*** Opening DATA RECORDS ***
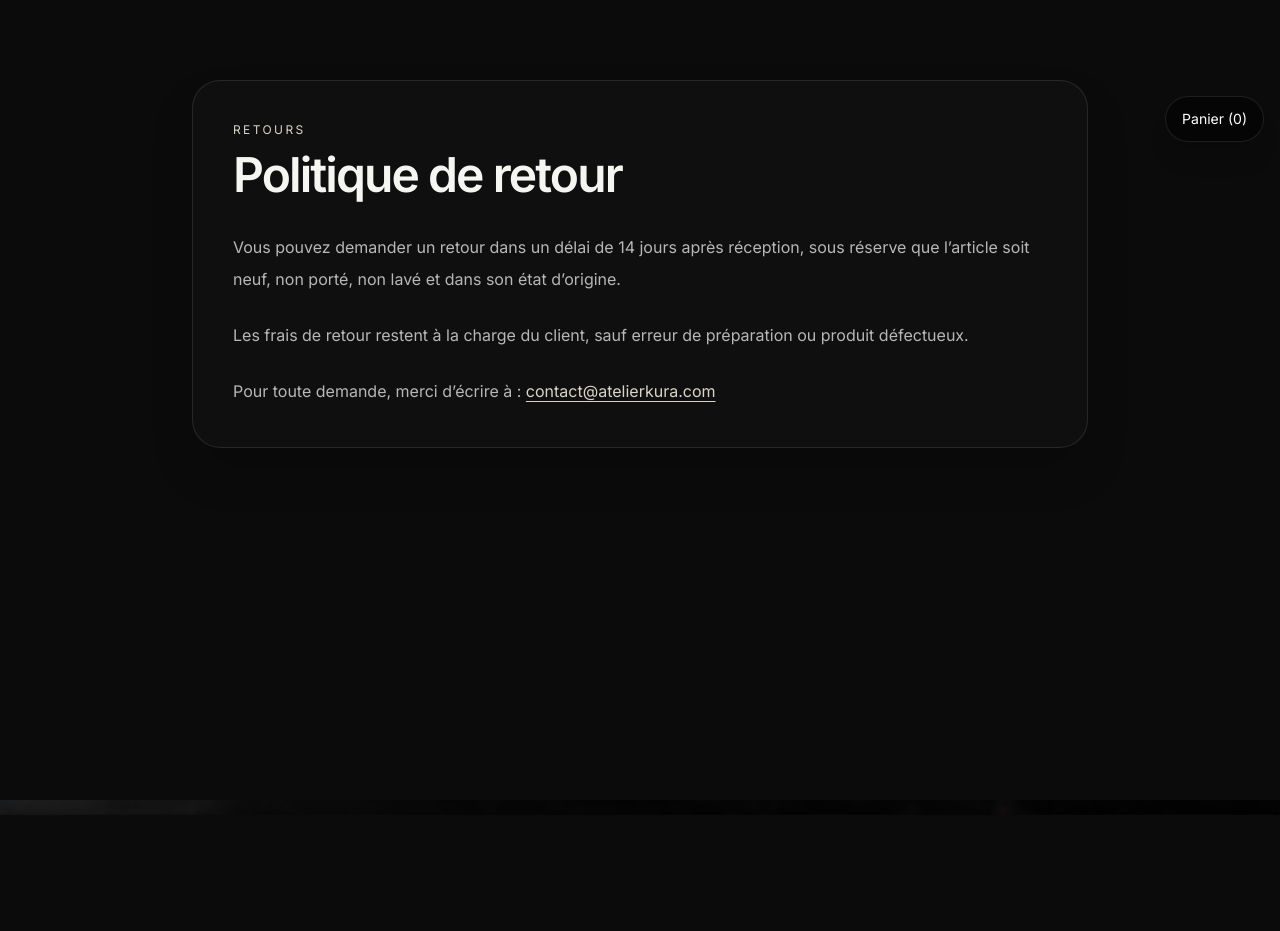
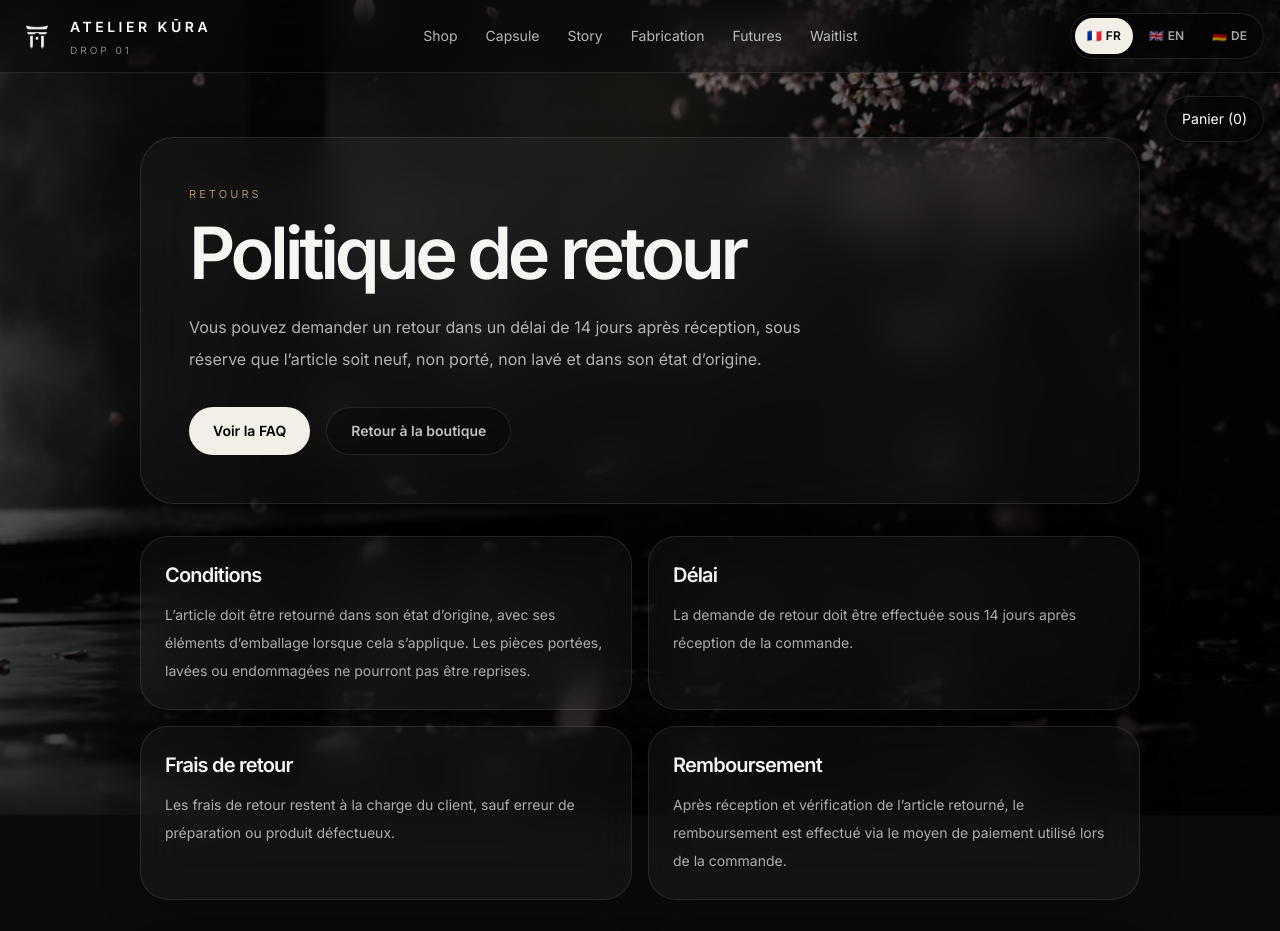
Before and after one commit to alexis54230nancy-boop/atelier-kura, a Next.js app: page /retours in a window 1280 px wide. Shown: the top 931 px of the page. Before the commit the page ends 800 px from the top, so only its background shows below. Built offline with nearby package versions, Linux system fonts and the light colour scheme.

Commit message:
add multilingual returns page

```diff
--- a/app/retours/page.tsx
+++ b/app/retours/page.tsx
@@ -1,39 +1,191 @@
+"use client";
+
+import Link from "next/link";
+import Navbar from "../../components/Navbar";
+import Footer from "../../components/Footer";
+import { useI18n } from "../../components/LanguageProvider";
+
 export default function RetoursPage() {
+  const { language } = useI18n();
+
+  const copy = {
+    eyebrow: {
+      fr: "Retours",
+      en: "Returns",
+      de: "Retouren",
+    },
+    title: {
+      fr: "Politique de retour",
+      en: "Return policy",
+      de: "Rückgaberichtlinie",
+    },
+    intro: {
+      fr: "Vous pouvez demander un retour dans un délai de 14 jours après réception, sous réserve que l’article soit neuf, non porté, non lavé et dans son état d’origine.",
+      en: "You can request a return within 14 days of receipt, provided that the item is new, unworn, unwashed and in its original condition.",
+      de: "Du kannst innerhalb von 14 Tagen nach Erhalt eine Rückgabe anfragen, sofern der Artikel neu, ungetragen, ungewaschen und im Originalzustand ist.",
+    },
+    conditionTitle: {
+      fr: "Conditions",
+      en: "Conditions",
+      de: "Bedingungen",
+    },
+    conditionText: {
+      fr: "L’article doit être retourné dans son état d’origine, avec ses éléments d’emballage lorsque cela s’applique. Les pièces portées, lavées ou endommagées ne pourront pas être reprises.",
+      en: "The item must be returned in its original condition, with its packaging elements when applicable. Worn, washed or damaged pieces cannot be accepted.",
+      de: "Der Artikel muss im Originalzustand zurückgegeben werden, wenn möglich mit der Verpackung. Getragene, gewaschene oder beschädigte Teile können nicht angenommen werden.",
+    },
+    delayTitle: {
+      fr: "Délai",
+      en: "Return window",
+      de: "Frist",
+    },
+    delayText: {
+      fr: "La demande de retour doit être effectuée sous 14 jours après réception de la commande.",
+      en: "The return request must be made within 14 days after receiving the order.",
+      de: "Die Rückgabeanfrage muss innerhalb von 14 Tagen nach Erhalt der Bestellung erfolgen.",
+    },
+    costTitle: {
+      fr: "Frais de retour",
+      en: "Return costs",
+      de: "Rücksendekosten",
+    },
+    costText: {
+      fr: "Les frais de retour restent à la charge du client, sauf erreur de préparation ou produit défectueux.",
+      en: "Return shipping costs remain the customer’s responsibility, except in the case of a preparation error or defective product.",
+      de: "Die Rücksendekosten trägt der Kunde, außer bei einem Vorbereitungsfehler oder einem defekten Produkt.",
+    },
+    refundTitle: {
+      fr: "Remboursement",
+      en: "Refund",
+      de: "Rückerstattung",
+    },
+    refundText: {
+      fr: "Après réception et vérification de l’article retourné, le remboursement est effectué via le moyen de paiement utilisé lors de la commande.",
+      en: "After receiving and checking the returned item, the refund is issued through the payment method used for the order.",
+      de: "Nach Erhalt und Prüfung des zurückgesendeten Artikels erfolgt die Rückerstattung über die bei der Bestellung verwendete Zahlungsmethode.",
+    },
+    contactTitle: {
+      fr: "Demande de retour",
+      en: "Return request",
+      de: "Rückgabeanfrage",
+    },
+    contactText: {
+      fr: "Pour toute demande, merci d’écrire à contact@atelierkura.com avec votre numéro de commande.",
+      en: "For any request, please write to contact@atelierkura.com with your order number.",
+      de: "Für jede Anfrage schreibe bitte an contact@atelierkura.com mit deiner Bestellnummer.",
+    },
+    note: {
+      fr: "Les drops Atelier Kūra étant produits en séries limitées, aucun échange de taille ne peut être garanti. Si une taille est disponible, une solution pourra être proposée après contact.",
+      en: "As Atelier Kūra drops are produced in limited series, size exchanges cannot be guaranteed. If a size is available, a solution may be offered after contact.",
+      de: "Da Atelier Kūra Drops in limitierten Serien produziert werden, kann ein Größentausch nicht garantiert werden. Falls eine Größe verfügbar ist, kann nach Kontaktaufnahme eine Lösung angeboten werden.",
+    },
+    faqCta: {
+      fr: "Voir la FAQ",
+      en: "View FAQ",
+      de: "FAQ ansehen",
+    },
+    shopCta: {
+      fr: "Retour à la boutique",
+      en: "Back to shop",
+      de: "Zurück zum Shop",
+    },
+  };
+
+  const cards = [
+    {
+      title: copy.conditionTitle[language],
+      text: copy.conditionText[language],
+    },
+    {
+      title: copy.delayTitle[language],
+      text: copy.delayText[language],
+    },
+    {
+      title: copy.costTitle[language],
+      text: copy.costText[language],
+    },
+    {
+      title: copy.refundTitle[language],
+      text: copy.refundText[language],
+    },
+  ];
+
   return (
-    <main className="min-h-screen bg-[#0b0b0c] px-4 py-20 text-[#f5f5f2]">
-      <div className="mx-auto max-w-4xl rounded-[28px] border border-white/10 bg-white/[0.02] p-8 shadow-2xl md:p-10">
-        <div className="text-[12px] uppercase tracking-[0.2em] text-[#d9d4c7]">
-          Retours
+    <main className="min-h-screen text-[#f5f5f2]">
+      <Navbar />
+
+      <section className="px-4 py-16">
+        <div className="mx-auto w-[min(1000px,100%)]">
+          <div className="rounded-[34px] border border-white/10 bg-white/[0.035] p-8 shadow-2xl backdrop-blur-xl md:p-12">
+            <div className="text-[11px] uppercase tracking-[0.28em] text-[#A8926E]">
+              {copy.eyebrow[language]}
             </div>
 
-        <h1 className="mt-3 text-4xl font-semibold tracking-[-0.04em] md:text-5xl">
-          Politique de retour
+            <h1 className="mt-4 text-5xl font-semibold leading-[0.95] tracking-[-0.06em] md:text-7xl">
+              {copy.title[language]}
             </h1>
 
-        <div className="mt-8 space-y-6 text-base leading-8 text-white/70">
-          <p>
-            Vous pouvez demander un retour dans un délai de 14 jours après réception,
-            sous réserve que l’article soit neuf, non porté, non lavé et dans son
-            état d’origine.
+            <p className="mt-6 max-w-2xl text-base leading-8 text-white/68">
+              {copy.intro[language]}
             </p>
 
-          <p>
-            Les frais de retour restent à la charge du client, sauf erreur de préparation
-            ou produit défectueux.
+            <div className="mt-8 flex flex-wrap gap-4">
+              <Link
+                href="/faq"
+                className="inline-flex min-h-12 items-center justify-center rounded-full bg-[#F2EFE8] px-6 text-sm font-semibold text-black transition duration-300 hover:-translate-y-[1px]"
+              >
+                {copy.faqCta[language]}
+              </Link>
+
+              <Link
+                href="/shop"
+                className="inline-flex min-h-12 items-center justify-center rounded-full border border-white/10 bg-black/30 px-6 text-sm font-semibold text-white/75 transition duration-300 hover:-translate-y-[1px] hover:border-[#A8926E]/40 hover:text-white"
+              >
+                {copy.shopCta[language]}
+              </Link>
+            </div>
+          </div>
+
+          <div className="mt-8 grid gap-4 md:grid-cols-2">
+            {cards.map((card) => (
+              <section
+                key={card.title}
+                className="rounded-[28px] border border-white/10 bg-white/[0.035] p-6 shadow-2xl backdrop-blur-xl transition duration-500 hover:border-white/15 hover:bg-white/[0.045]"
+              >
+                <h2 className="text-xl font-semibold tracking-[-0.04em]">
+                  {card.title}
+                </h2>
+
+                <p className="mt-3 text-sm leading-7 text-white/65">
+                  {card.text}
                 </p>
+              </section>
+            ))}
+          </div>
 
-          <p>
-            Pour toute demande, merci d’écrire à :
-            {" "}
+          <div className="mt-8 rounded-[28px] border border-[#A8926E]/20 bg-[#A8926E]/10 p-6 text-sm leading-7 text-[#e7dbc0] shadow-2xl backdrop-blur-xl">
+            {copy.note[language]}
+          </div>
+
+          <div className="mt-8 rounded-[28px] border border-white/10 bg-white/[0.035] p-6 shadow-2xl backdrop-blur-xl">
+            <h2 className="text-xl font-semibold tracking-[-0.04em]">
+              {copy.contactTitle[language]}
+            </h2>
+
+            <p className="mt-3 text-sm leading-7 text-white/65">
+              {copy.contactText[language]}{" "}
               <a
                 href="mailto:contact@atelierkura.com"
-              className="text-[#d9d4c7] underline underline-offset-4"
+                className="text-[#d9d4c7] underline underline-offset-4 transition hover:text-white"
               >
                 contact@atelierkura.com
               </a>
             </p>
           </div>
         </div>
+      </section>
+
+      <Footer />
     </main>
   );
 }
```
Lines whose indentation alone changed are shown as unchanged.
*** Closing DATA RECORDS ***
> **ACTIVITY**
Please find every line in the records above that holds the word "import" and copy it.

> **TASK RESPONSE**
+import Link from "next/link";
+import Navbar from "../../components/Navbar";
+import Footer from "../../components/Footer";
+import { useI18n } from "../../components/LanguageProvider";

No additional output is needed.